Why This Is Important

Quality indicators are the things people use in judging the quality of a product or service. They are very important to the development and improvement of "person-centered" services since they tell service providers and product developers what they should pay the most attention to in order to have others say they are providing a "high-quality" service or product. Quality indicators are also important to persons with developmental disabilities, and to their family members and advocates in choosing what they will look for when shopping for new or different services, and what to ask for when asking for improvements in their services or the products they use. Traditionally government agencies have taken a lead in developing and using "quality indicators," especially in judging the quality of services to persons with developmental disabilities. Federal, state and local governments are interested judging quality in services because they are responsible to assure the well being of people with disabilities. Government agencies are also interested in judging the quality of services since most are supported by tax dollars. These agencies have traditionally judged the quality of services through inspections of the places where persons with developmental disabilities live, work, and receive support services. During these inspections, government agency staff members have often looked at indicators such as cleanliness, and properly completed paperwork to judge the quality of services. The problems with this approach were many. Sometimes inspectors did not have much time to talk with staff to find out how good the services were, and were even less likely to talk with the persons with disabilities who were actually using the service or their family members and other natural advocates since such conversation were not part of their checklist. In addition, these approaches did not take into account that different people need, or enjoy different things and benefit from different kinds of support to enjoy a satsfactory "qualiity of life." Traditional quality indicators used in judging services and product were often based on the idea that "one size fits all," and did not consider how a service of product met each person's individual needs. "Quality indicators" in a person-centered service system emphasize a new set of values, including the degree to which a product or service promotes: 1) self-determination and independence; 2) exercise of individual rights; 3) respect from others; and 4) full and valued community inclusion for persons with developmental disabilities; as the ultimate indicators of quality in services and products. Such quality indicators recognize that what represents "quality" often varies according to each individual using a product or service. Therefore, quality indicators in a service system based on person-centered principles allow individual persons with developmental disabilities, and those who know them best, to be the ultimate judges of quality in the services they receive and the products they use. In this department you will find sets of quality indicators that are based on a "person-centered" system of service delivery. The products in this department are chosen based on the idea that government agencies are not the only ones who are interested in judging the true quality of services and products developed for persons with developmental disabilities. Some products in this department are sets of quality indicators designed especially for use by persons with developmental disabilities, family members, and advocates, making them the ultimate judge of the quality for a program or service. Others are meant especially for service providers or product developers who are interested in pushing for greater quality in their services or products.

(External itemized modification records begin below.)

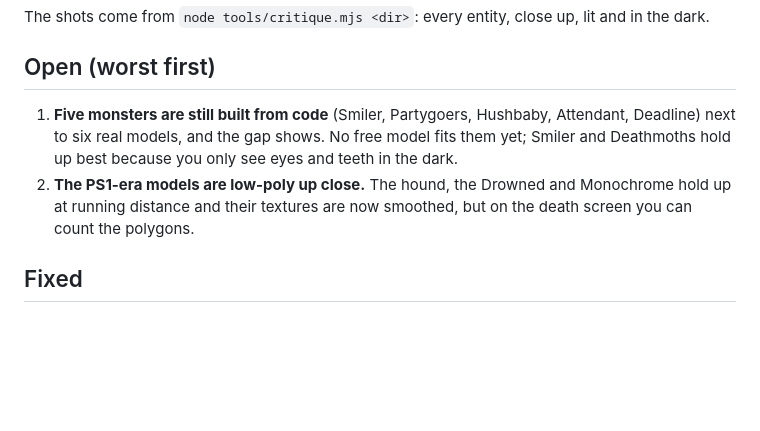
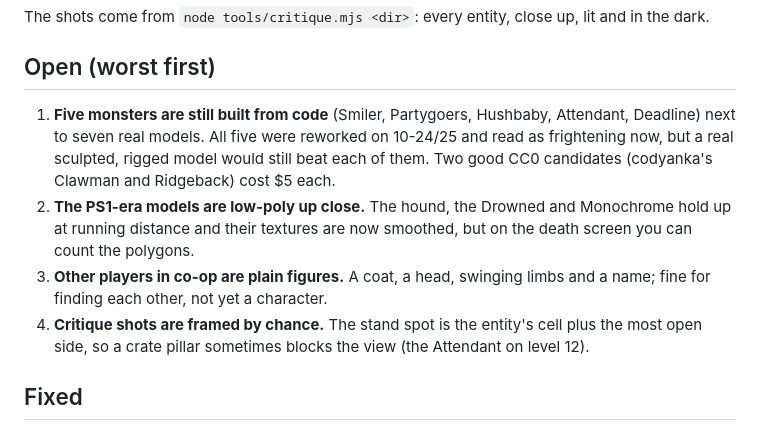
Before and after one commit to arpwatcher/backrooms, a Markdown page: docs/17-critique.md, the part around the change. Drawn GitHub-style; blank space fills up the shorter version.

Commit message:
critique: today's shots, what is still open
Co-Authored-By: Claude Opus 5.5 <noreply@anthropic.com>
Claude-Session: https://claude.ai/code/session_01DKqSYpXcHfRcwFMhr8jyc9

```diff
--- a/docs/17-critique.md
+++ b/docs/17-critique.md
@@ -11,12 +11,18 @@ lit and in the dark.
 ## Open (worst first)
 
 1. **Five monsters are still built from code** (Smiler, Partygoers,
-   Hushbaby, Attendant, Deadline) next to six real models, and the gap
-   shows. No free model fits them yet; Smiler and Deathmoths hold up best
-   because you only see eyes and teeth in the dark.
+   Hushbaby, Attendant, Deadline) next to seven real models. All five were
+   reworked on 10-24/25 and read as frightening now, but a real sculpted,
+   rigged model would still beat each of them. Two good CC0 candidates
+   (codyanka's Clawman and Ridgeback) cost $5 each.
 2. **The PS1-era models are low-poly up close.** The hound, the Drowned and
    Monochrome hold up at running distance and their textures are now
    smoothed, but on the death screen you can count the polygons.
+3. **Other players in co-op are plain figures.** A coat, a head, swinging
+   limbs and a name; fine for finding each other, not yet a character.
+4. **Critique shots are framed by chance.** The stand spot is the
+   entity's cell plus the most open side, so a crate pillar sometimes
+   blocks the view (the Attendant on level 12).
 
 ## Fixed
 
```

This web site is maintained by the Research and Training Center on Community Living with support from the National Association of State Directors of Developmental Disabilities Services, the Human Services Research Institute and the Administration on Intellectual and Developmental Disabilities. E-mail weste050@umn.edu.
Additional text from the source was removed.